(Adds loan amount renegotiated)
BRASILIA/SAO PAULO, April 6 (Reuters) - Brazil’s central bank has barred financial institutions from paying dividends beyond the minimum legal requirement through Sept. 30 and initiating new share buyback programs, in a move to strengthen liquidity amid the coronavirus pandemic.
The central bank, the industry’s main regulator, said the change is designed to give banks the flexibility to keep extending credit and absorb potential future losses as the outbreak hits Latin America’s largest economy.
Banks are also forbidden to raise executive compensation or create new share repurchase programs without consulting the central bank. Authorized share buyback programs are restricted to 5% of outstanding shares.
The European Central Bank (ECB) took similar measures last month, asking banks to skip dividend payments and share buybacks and use their profits instead to support the economy. Spain’s Banco Santander SA last week canceled its dividend payments.
Brazil’s top five lenders have so far renegotiated more than 200 billion reais in loans for more than 2 million consumers and small companies, bank association Febraban said on Monday. Lenders are allowing customers to postpone debt payments for two to three months.
Febraban added that foreign banks have cut funding lines to Brazilian banks during the coronavirus pandemic, a move that has reduced the financial system’s liquidity.
Still, analysts at Goldman Sachs said the industry looked solid for the most part.
“We think the banks are well-prepared to withstand the crisis, given strong capital and coverage ratios, and extensive experience in dealing with crises,” they said in a note to clients.

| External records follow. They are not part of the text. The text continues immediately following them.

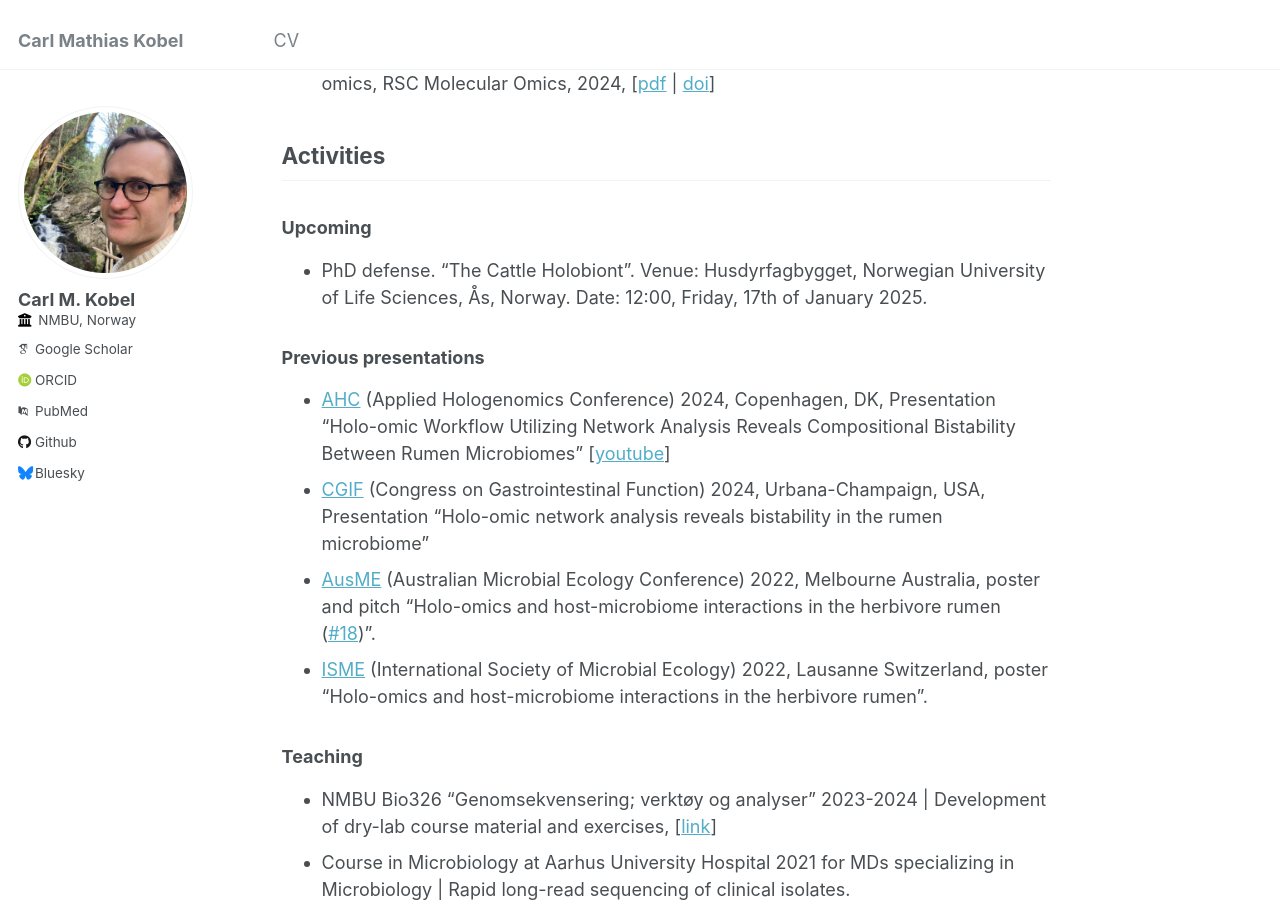
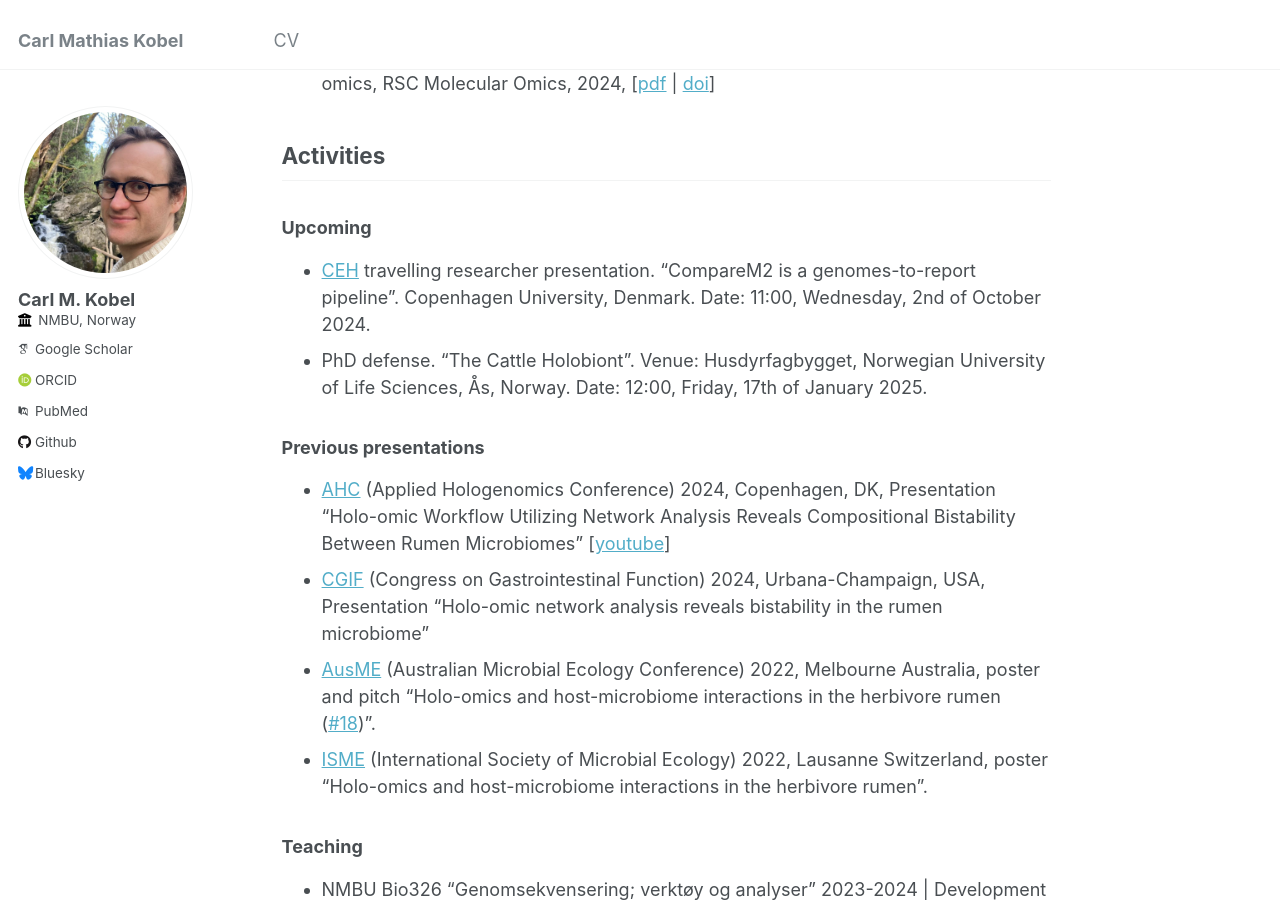
Before and after one commit to cmkobel/cmkobel.github.io, a Jekyll site: the page built from _pages/about.md, in a window 1280 px wide and 900 px high, scrolled down 519 px. Built offline with Jekyll 4.4.1, drawn with Linux system fonts in a browser that asks for light colours; some web fonts are replaced.

Commit message:
Update about.md

```diff
--- a/_pages/about.md
+++ b/_pages/about.md
@@ -21,6 +21,7 @@ Looking for a postdoc position in the Copenhagen area from ~march 2025.
 ## Activities
 
 ### Upcoming
+  - [CEH](https://ceh.ku.dk/) travelling researcher presentation. "CompareM2 is a genomes-to-report pipeline". Copenhagen University, Denmark. Date: 11:00, Wednesday, 2nd of October 2024.
   - PhD defense. "The Cattle Holobiont". Venue: Husdyrfagbygget, Norwegian University of Life Sciences, Ås, Norway. Date: 12:00, Friday, 17th of January 2025.
 
 ### Previous presentations
```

Bank shares were outperforming a generally strong Brazilian stock market on Monday, with Itau Unibanco Holding SA up 8.8% and Banco Bradesco SA up 11% after Goldman Sachs upgraded them both with a buy recommendation. (Reporting by Marcela Ayres and Carolina Mandl, Writing by Tatiana Bautzer Editing by Paul Simao)